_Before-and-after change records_
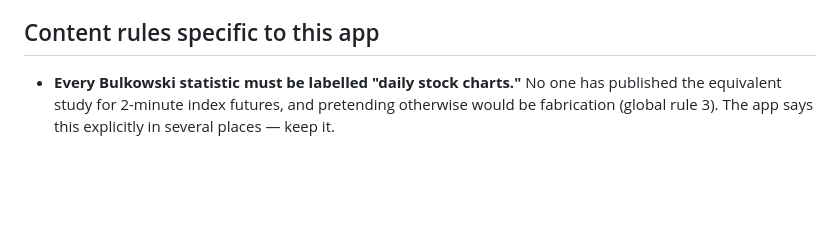
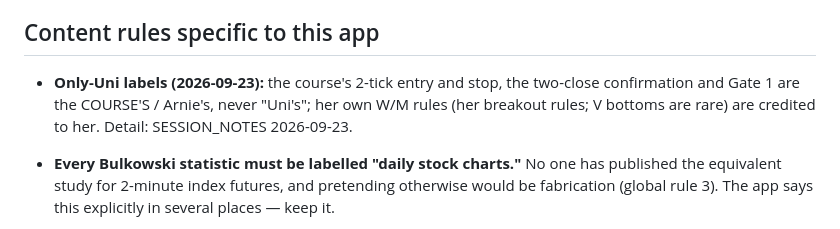
Before and after one commit to arnoldshapiro-del/double-bottom-mastery, a Markdown page: CLAUDE.md, the part around the change. Drawn GitHub-style; blank space fills up the shorter version.

```diff
--- a/CLAUDE.md
+++ b/CLAUDE.md
@@ -62,6 +62,7 @@ server needed** — open `index.html`. Deploy = GitHub → Netlify auto-build (g
 
 ## Content rules specific to this app
 
+- **Only-Uni labels (2026-09-23):** the course's 2-tick entry and stop, the two-close confirmation and Gate 1 are the COURSE'S / Arnie's, never "Uni's"; her own W/M rules (her breakout rules; V bottoms are rare) are credited to her. Detail: SESSION_NOTES 2026-09-23.
 - **Every Bulkowski statistic must be labelled "daily stock charts."** No one has published
   the equivalent study for 2-minute index futures, and pretending otherwise would be
   fabrication (global rule 3). The app says this explicitly in several places — keep it.
```
Also changed, not shown: SESSION_NOTES.md (+6 -0 lines).
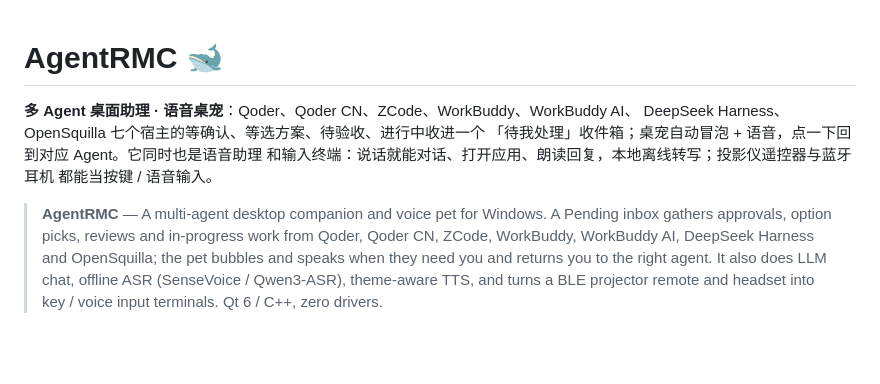
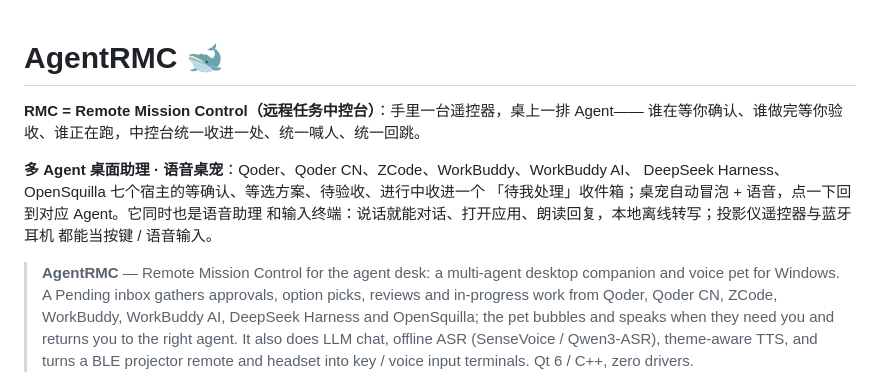
Before and after one commit to Samuel5945/AgentRMC, a Markdown page: README.md, the part around the change. Drawn GitHub-style; blank space fills up the shorter version.

```diff
--- a/README.md
+++ b/README.md
@@ -1,4 +1,7 @@
 # AgentRMC 🐋
+
+**RMC = Remote Mission Control（远程任务中控台）**：手里一台遥控器，桌上一排 Agent——
+谁在等你确认、谁做完等你验收、谁正在跑，中控台统一收进一处、统一喊人、统一回跳。
 
 **多 Agent 桌面助理 · 语音桌宠**：Qoder、Qoder CN、ZCode、WorkBuddy、WorkBuddy AI、
 DeepSeek Harness、OpenSquilla 七个宿主的等确认、等选方案、待验收、进行中收进一个
@@ -6,7 +9,8 @@ DeepSeek Harness、OpenSquilla 七个宿主的等确认、等选方案、待验
 和输入终端：说话就能对话、打开应用、朗读回复，本地离线转写；投影仪遥控器与蓝牙耳机
 都能当按键 / 语音输入。
 
-> **AgentRMC** — A multi-agent desktop companion and voice pet for Windows.
+> **AgentRMC** — Remote Mission Control for the agent desk: a multi-agent desktop
+> companion and voice pet for Windows.
 > A Pending inbox gathers approvals, option picks, reviews and in-progress work
 > from Qoder, Qoder CN, ZCode, WorkBuddy, WorkBuddy AI, DeepSeek Harness and
 > OpenSquilla; the pet bubbles and speaks when they need you and returns you to
```
Also changed, not shown: AGENTS.md (+2 -1 lines), docs/release-checklist-v0.4.0.md (added, +53 -0 lines).
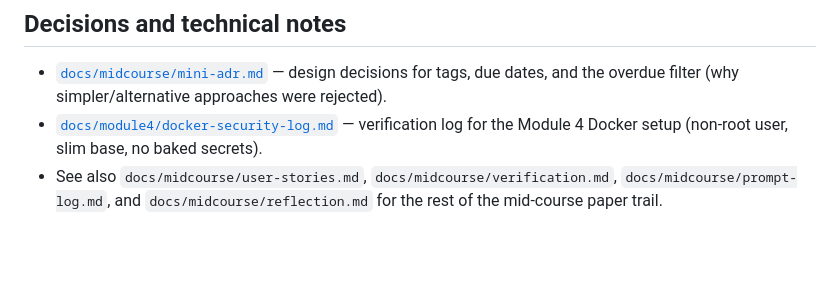
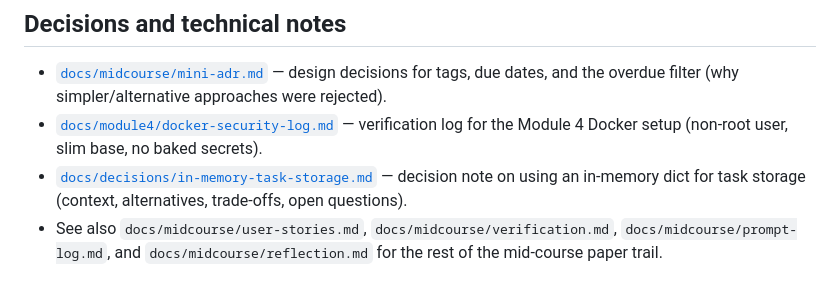
Before and after one commit to HikmaShoaib/task-tracker, a Markdown page: README.md, the part around the change. GitHub-like rendering; blank space fills up the shorter version.

Commit message:
Add technical decision note for in-memory storage (Part 4.6)

```diff
--- a/README.md
+++ b/README.md
@@ -152,4 +152,5 @@ Two features were added on the `mid-course-project` branch:
 
 - [`docs/midcourse/mini-adr.md`](docs/midcourse/mini-adr.md) — design decisions for tags, due dates, and the overdue filter (why simpler/alternative approaches were rejected).
 - [`docs/module4/docker-security-log.md`](docs/module4/docker-security-log.md) — verification log for the Module 4 Docker setup (non-root user, slim base, no baked secrets).
+- [`docs/decisions/in-memory-task-storage.md`](docs/decisions/in-memory-task-storage.md) — decision note on using an in-memory dict for task storage (context, alternatives, trade-offs, open questions).
 - See also `docs/midcourse/user-stories.md`, `docs/midcourse/verification.md`, `docs/midcourse/prompt-log.md`, and `docs/midcourse/reflection.md` for the rest of the mid-course paper trail.
```
Also changed, not shown: docs/decisions/in-memory-task-storage.md (added, +52 -0 lines).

_PROBLEM TO WORK ON_
Only the count is wanted. Find the lines of the records that include the word "GitHub" and state how many.

_PROBLEM SOLUTION_
4